→ **WHAT YOU NEED TO DO**: State the count of lines below in which the word "ThemeSelect" appears, and add nothing.

→ **THE INPUT**:

•••••

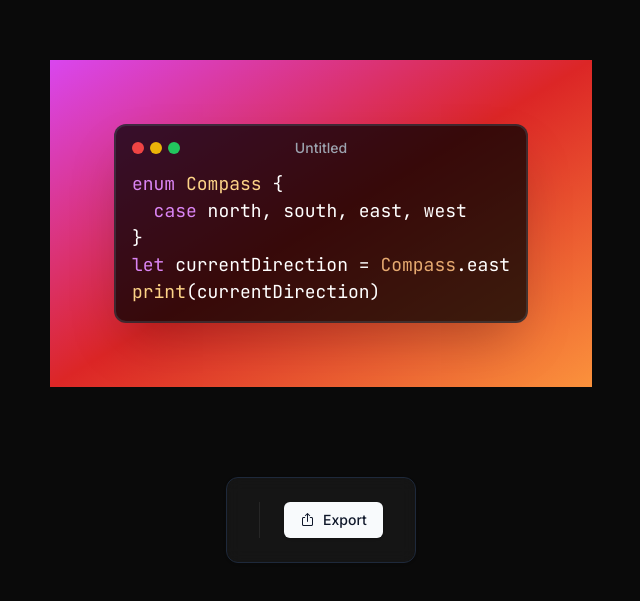
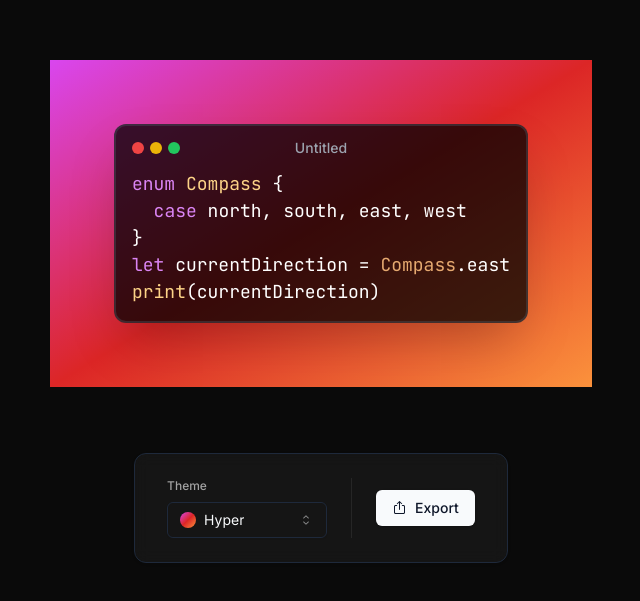
Before and after one commit to R1shabh-Gupta/ShareSnippet, a Next.js app: page / in a window 1280 px wide. Shown: the part 173-774 px from the top of the page, without its empty margins (319-959 px from the left). Built offline with nearby package versions, Linux system fonts and the light colour scheme.

Commit message:
feat: Added theme select button

```diff
--- a/package.json
+++ b/package.json
@@ -11,6 +11,7 @@
   "dependencies": {
     "@radix-ui/react-dropdown-menu": "^2.1.1",
     "@radix-ui/react-icons": "^1.3.0",
+    "@radix-ui/react-select": "^2.1.1",
     "@radix-ui/react-slot": "^1.1.0",
     "@radix-ui/react-toast": "^1.2.1",
     "class-variance-authority": "^0.7.0",
--- a/src/app/page.tsx
+++ b/src/app/page.tsx
@@ -2,6 +2,7 @@
 
 import CodeEditor from "@/components/CodeEditor";
 import ExportOptions from "@/components/controls/ExportOptions";
+import ThemeSelect from "@/components/controls/ThemeSelect";
 import { Card, CardContent } from "@/components/ui/card";
 import { fonts, themes } from "@/constant/options";
 import useStore from "@/lib/store";
@@ -45,6 +46,7 @@
 
       <Card className="fixed bottom-16 py-6 px-8 mx-6 bg-neutral-900/90 backdrop-blur">
         <CardContent className="flex flex-wrap gap-6 p-0">
+          <ThemeSelect />
           <div className="w-px bg-neutral-800" />
           <div className="place-self-center">
             <ExportOptions targetRef={editorRef} />
--- /dev/null
+++ b/src/components/controls/ThemeSelect.tsx
@@ -0,0 +1,42 @@
+import { themes } from "@/constant/options";
+import useStore from "@/lib/store";
+import { cn } from "@/lib/utils";
+import {
+  Select,
+  SelectContent,
+  SelectItem,
+  SelectTrigger,
+  SelectValue,
+} from "../ui/select";
+
+const ThemeSelect = () => {
+  const theme = useStore((state) => state.theme);
+
+  return (
+    <div>
+      <label className="block mb-2 text-xs font-medium text-neutral-400">
+        Theme
+      </label>
+      <Select
+        value={theme}
+        onValueChange={(theme) => useStore.setState({ theme })}
+      >
+        <SelectTrigger className="w-40">
+          <SelectValue placeholder="Select Theme" />
+        </SelectTrigger>
+        <SelectContent className="dark">
+          {Object.entries(themes).map(([name, theme]) => (
+            <SelectItem key={name} value={name}>
+              <div className="flex gap-2 items-center">
+                <div className={cn("h-4 w-4 rounded-full", theme.background)} />
+                <span className="capitalize">{name}</span>
+              </div>
+            </SelectItem>
+          ))}
+        </SelectContent>
+      </Select>
+    </div>
+  );
+};
+
+export default ThemeSelect;
--- /dev/null
+++ b/src/components/ui/select.tsx
@@ -0,0 +1,164 @@
+"use client"
+
+import * as React from "react"
+import {
+  CaretSortIcon,
+  CheckIcon,
+  ChevronDownIcon,
+  ChevronUpIcon,
+} from "@radix-ui/react-icons"
+import * as SelectPrimitive from "@radix-ui/react-select"
+
+import { cn } from "@/lib/utils"
+
+const Select = SelectPrimitive.Root
+
+const SelectGroup = SelectPrimitive.Group
+
+const SelectValue = SelectPrimitive.Value
+
+const SelectTrigger = React.forwardRef<
+  React.ElementRef<typeof SelectPrimitive.Trigger>,
+  React.ComponentPropsWithoutRef<typeof SelectPrimitive.Trigger>
+>(({ className, children, ...props }, ref) => (
+  <SelectPrimitive.Trigger
+    ref={ref}
+    className={cn(
+      "flex h-9 w-full items-center justify-between whitespace-nowrap rounded-md border border-input bg-transparent px-3 py-2 text-sm shadow-sm ring-offset-background placeholder:text-muted-foreground focus:outline-none focus:ring-1 focus:ring-ring disabled:cursor-not-allowed disabled:opacity-50 [&>span]:line-clamp-1",
+      className
+    )}
+    {...props}
+  >
+    {children}
+    <SelectPrimitive.Icon asChild>
+      <CaretSortIcon className="h-4 w-4 opacity-50" />
+    </SelectPrimitive.Icon>
+  </SelectPrimitive.Trigger>
+))
+SelectTrigger.displayName = SelectPrimitive.Trigger.displayName
+
+const SelectScrollUpButton = React.forwardRef<
+  React.ElementRef<typeof SelectPrimitive.ScrollUpButton>,
+  React.ComponentPropsWithoutRef<typeof SelectPrimitive.ScrollUpButton>
+>(({ className, ...props }, ref) => (
+  <SelectPrimitive.ScrollUpButton
+    ref={ref}
+    className={cn(
+      "flex cursor-default items-center justify-center py-1",
+      className
+    )}
+    {...props}
+  >
+    <ChevronUpIcon />
+  </SelectPrimitive.ScrollUpButton>
+))
+SelectScrollUpButton.displayName = SelectPrimitive.ScrollUpButton.displayName
+
+const SelectScrollDownButton = React.forwardRef<
+  React.ElementRef<typeof SelectPrimitive.ScrollDownButton>,
+  React.ComponentPropsWithoutRef<typeof SelectPrimitive.ScrollDownButton>
+>(({ className, ...props }, ref) => (
+  <SelectPrimitive.ScrollDownButton
+    ref={ref}
+    className={cn(
+      "flex cursor-default items-center justify-center py-1",
+      className
+    )}
+    {...props}
+  >
+    <ChevronDownIcon />
+  </SelectPrimitive.ScrollDownButton>
+))
+SelectScrollDownButton.displayName =
+  SelectPrimitive.ScrollDownButton.displayName
+
+const SelectContent = React.forwardRef<
+  React.ElementRef<typeof SelectPrimitive.Content>,
+  React.ComponentPropsWithoutRef<typeof SelectPrimitive.Content>
+>(({ className, children, position = "popper", ...props }, ref) => (
+  <SelectPrimitive.Portal>
+    <SelectPrimitive.Content
+      ref={ref}
+      className={cn(
+        "relative z-50 max-h-96 min-w-[8rem] overflow-hidden rounded-md border bg-popover text-popover-foreground shadow-md data-[state=open]:animate-in data-[state=closed]:animate-out data-[state=closed]:fade-out-0 data-[state=open]:fade-in-0 data-[state=closed]:zoom-out-95 data-[state=open]:zoom-in-95 data-[side=bottom]:slide-in-from-top-2 data-[side=left]:slide-in-from-right-2 data-[side=right]:slide-in-from-left-2 data-[side=top]:slide-in-from-bottom-2",
+        position === "popper" &&
+          "data-[side=bottom]:translate-y-1 data-[side=left]:-translate-x-1 data-[side=right]:translate-x-1 data-[side=top]:-translate-y-1",
+        className
+      )}
+      position={position}
+      {...props}
+    >
+      <SelectScrollUpButton />
+      <SelectPrimitive.Viewport
+        className={cn(
+          "p-1",
+          position === "popper" &&
+            "h-[var(--radix-select-trigger-height)] w-full min-w-[var(--radix-select-trigger-width)]"
+        )}
+      >
+        {children}
+      </SelectPrimitive.Viewport>
+      <SelectScrollDownButton />
+    </SelectPrimitive.Content>
+  </SelectPrimitive.Portal>
+))
+SelectContent.displayName = SelectPrimitive.Content.displayName
+
+const SelectLabel = React.forwardRef<
+  React.ElementRef<typeof SelectPrimitive.Label>,
+  React.ComponentPropsWithoutRef<typeof SelectPrimitive.Label>
+>(({ className, ...props }, ref) => (
+  <SelectPrimitive.Label
+    ref={ref}
+    className={cn("px-2 py-1.5 text-sm font-semibold", className)}
+    {...props}
+  />
+))
+SelectLabel.displayName = SelectPrimitive.Label.displayName
+
+const SelectItem = React.forwardRef<
+  React.ElementRef<typeof SelectPrimitive.Item>,
+  React.ComponentPropsWithoutRef<typeof SelectPrimitive.Item>
+>(({ className, children, ...props }, ref) => (
+  <SelectPrimitive.Item
+    ref={ref}
+    className={cn(
+      "relative flex w-full cursor-default select-none items-center rounded-sm py-1.5 pl-2 pr-8 text-sm outline-none focus:bg-accent focus:text-accent-foreground data-[disabled]:pointer-events-none data-[disabled]:opacity-50",
+      className
+    )}
+    {...props}
+  >
+    <span className="absolute right-2 flex h-3.5 w-3.5 items-center justify-center">
+      <SelectPrimitive.ItemIndicator>
+        <CheckIcon className="h-4 w-4" />
+      </SelectPrimitive.ItemIndicator>
+    </span>
+    <SelectPrimitive.ItemText>{children}</SelectPrimitive.ItemText>
+  </SelectPrimitive.Item>
+))
+SelectItem.displayName = SelectPrimitive.Item.displayName
+
+const SelectSeparator = React.forwardRef<
+  React.ElementRef<typeof SelectPrimitive.Separator>,
+  React.ComponentPropsWithoutRef<typeof SelectPrimitive.Separator>
+>(({ className, ...props }, ref) => (
+  <SelectPrimitive.Separator
+    ref={ref}
+    className={cn("-mx-1 my-1 h-px bg-muted", className)}
+    {...props}
+  />
+))
+SelectSeparator.displayName = SelectPrimitive.Separator.displayName
+
+export {
+  Select,
+  SelectGroup,
+  SelectValue,
+  SelectTrigger,
+  SelectContent,
+  SelectLabel,
+  SelectItem,
+  SelectSeparator,
+  SelectScrollUpButton,
+  SelectScrollDownButton,
+}
```
Also changed, not shown: 1 other file (tests, documents, lock files or other folders).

•••••

→ **SOLUTION TO THIS TASK**: 5